The situations when it is necessary to take prior approval from RBI:
Whenever an NBFC is acquired/bought/taken-over/merged/amalgamated, whether any changes have been made in the management or not.
The structure of shareholding has changed, resulting in at least 26% transfer of the paid-up equity share capital of NBFCs. This may have happened over some time.
**Except when the buyback or reduction in the share capital has been approved by a competent court.
An amendment in the management structure, by changing more than 30% of the Directors.
**Independent Directors are not included in this 30%. If the change is due to a routine rotation of Directors, approval from RBI is not required.
In case proper documents have not been submitted with the application, the application would be considered null and void by RBI.
If the takeover transaction of the Target NBFC is falling under any of the above-mentioned situations, you need to apply to RBI for prior approval. Then your application needs to be accompanied by the following documents:
Cover letter on the letterhead of the company,
Details about the Directors/shareholders/members proposed to takeover. Their KYC.
Education, Qualification and Experience proof of the proposed Directors.
Sources, from where the funds to be used for acquiring shares in the Target NBFC, have been arranged.
Declaration by the proposed Directors/shareholders stating that they have not been associated with any entity which was denied a Certificate of Registration (CoR) by the RBI.
Declaration of lacking any criminal background as well as Non-conviction u/s 138 of the Negotiable Instruments Act by all the proposed Directors/shareholders.
Declaration by all the proposed Directors/shareholders/members confirming no affiliation with any entity accepting deposits,
Banker’s Report on them.
Once the above documents are ready, apply to the Regional Office of the Department of Non-Banking Supervision (DNBS) of RBI, under whose region the Registered Office of the NBFC is situated. RBI may require answers to all clarifications it may seek on the points mentioned in the application. And they must be answered, well in time, to avoid any undue delay or cancellations from RBI to process your application.

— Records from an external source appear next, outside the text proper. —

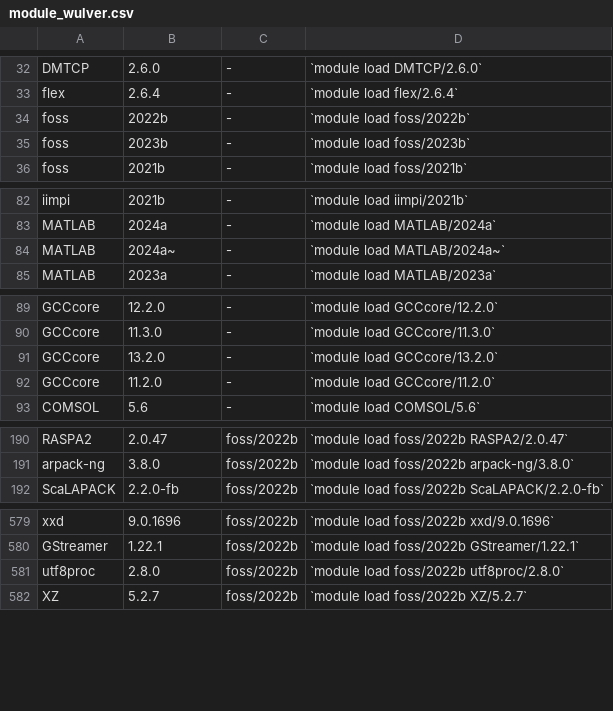
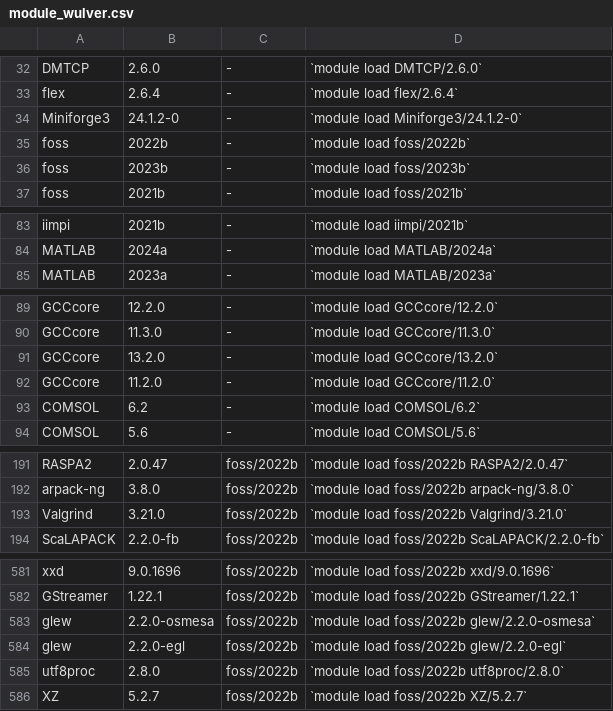
Before and after one commit to arcs-njit-edu/docs, a CSV file: docs/assets/tables/module_wulver.csv, drawn as a sheet; only a part is shown, gaps mark what is left out.

Commit message:
Modules updated

```diff
--- a/docs/assets/tables/module_wulver.csv
+++ b/docs/assets/tables/module_wulver.csv
@@ -33,2 +33,3 @@ DMTCP,2.6.0,-,`module load DMTCP/2.6.0`
 flex,2.6.4,-,`module load flex/2.6.4`
+Miniforge3,24.1.2-0,-,`module load Miniforge3/24.1.2-0`
 foss,2022b,-,`module load foss/2022b`
@@ -83,3 +84,2 @@ iimpi,2021b,-,`module load iimpi/2021b`
 MATLAB,2024a,-,`module load MATLAB/2024a`
-MATLAB,2024a~,-,`module load MATLAB/2024a~`
 MATLAB,2023a,-,`module load MATLAB/2023a`
@@ -92,2 +92,3 @@ GCCcore,13.2.0,-,`module load GCCcore/13.2.0`
 GCCcore,11.2.0,-,`module load GCCcore/11.2.0`
+COMSOL,6.2,-,`module load COMSOL/6.2`
 COMSOL,5.6,-,`module load COMSOL/5.6`
@@ -191,2 +192,3 @@ RASPA2,2.0.47,foss/2022b,`module load foss/2022b RASPA2/2.0.47`
 arpack-ng,3.8.0,foss/2022b,`module load foss/2022b arpack-ng/3.8.0`
+Valgrind,3.21.0,foss/2022b,`module load foss/2022b Valgrind/3.21.0`
 ScaLAPACK,2.2.0-fb,foss/2022b,`module load foss/2022b ScaLAPACK/2.2.0-fb`
@@ -580,2 +582,4 @@ xxd,9.0.1696,foss/2022b,`module load foss/2022b xxd/9.0.1696`
 GStreamer,1.22.1,foss/2022b,`module load foss/2022b GStreamer/1.22.1`
+glew,2.2.0-osmesa,foss/2022b,`module load foss/2022b glew/2.2.0-osmesa`
+glew,2.2.0-egl,foss/2022b,`module load foss/2022b glew/2.2.0-egl`
 utf8proc,2.8.0,foss/2022b,`module load foss/2022b utf8proc/2.8.0`
```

Once RBI approves to take over the Target NBFC, a public notice is to be given in leading national and local newspapers at least 30-days before such transfer of control or purchase of shares is to take place.

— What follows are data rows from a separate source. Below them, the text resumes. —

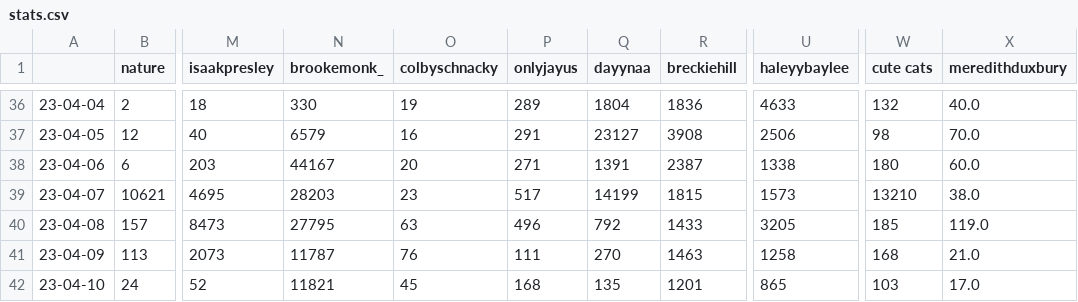
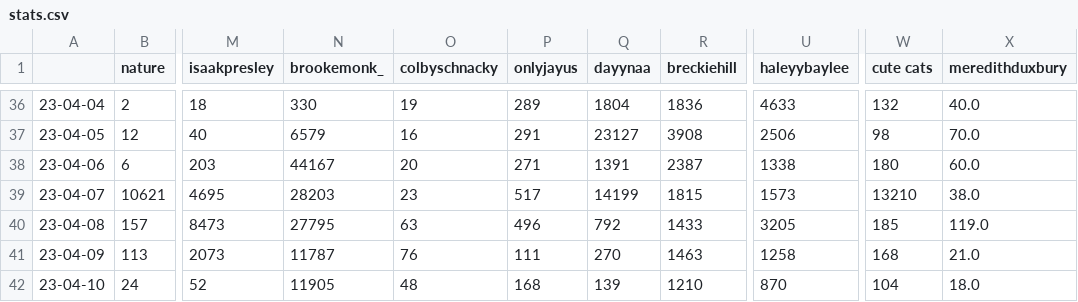
Before and after one commit to sammiphone6/Content_Arbitrage, a CSV file: account_posting/data/stats.csv, drawn as a sheet; only a part is shown, gaps mark what is left out; the diff names each change by its address in the sheet, - before the commit and + after, or states it on an @@ line.

```diff
--- a/account_posting/data/stats.csv
+++ b/account_posting/data/stats.csv
-N42 (brookemonk_): 11821
+N42 (brookemonk_): 11905
-O42 (colbyschnacky): 45
+O42 (colbyschnacky): 48
-Q42 (dayynaa): 135
+Q42 (dayynaa): 139
-R42 (breckiehill): 1201
+R42 (breckiehill): 1210
-U42 (haleyybaylee): 865
+U42 (haleyybaylee): 870
-W42 (cute cats): 103
+W42 (cute cats): 104
-X42 (meredithduxbury): 17.0
+X42 (meredithduxbury): 18.0
```
Also changed, not shown: account_posting/data/insights.csv.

RBI requirements are:
At least 30-days before the actual purchase/transfer of ownership is planned. Whether by selling shares, or transferring control (whether with or without the sale of shares) takes place. Public notice is to be issued, by both the Acquirer Company as well as the Target NBFC. And also by other parties concerned. This public notice can be issued by them together or not. After RBI has approved of the deal.
The planned sale or transfer of ownership or control, the particulars of the Target NBFC and the reasons for this deal, must be indicated clearly in the public notice.
The notice shall be published in at least one leading national daily newspaper and another leading daily newspaper in the local vernacular of the place of registered office.
Before the process of buying an NBFC with RBI begins, it is better to make sure the following checks are performed:
Ensure that the documents being submitted to RBI and other authorities are legally genuine.
Examine all previous records of the Target NBFC, such as indebtedness (if any). Since its incorporation or at least the last 3-years financial statements of its existence. Check for all lawsuits pending against the company, or some legal proceedings pending against the NBFC, etc. And all other such details which may impact the decision of acquiring this NBFC.
Inspect all the essential documents such as PAN, GST, Certificate of Incorporation, and/or other registrations availed during its existence.
Check KYC of the Directors, promoters, investors presently associated with the NBFC.
You need to sign a formal MOU agreement. And pay a token of money, as mutually agreed. This binds both the parties to stick to the terms, conditions, and time-periods mentioned in it.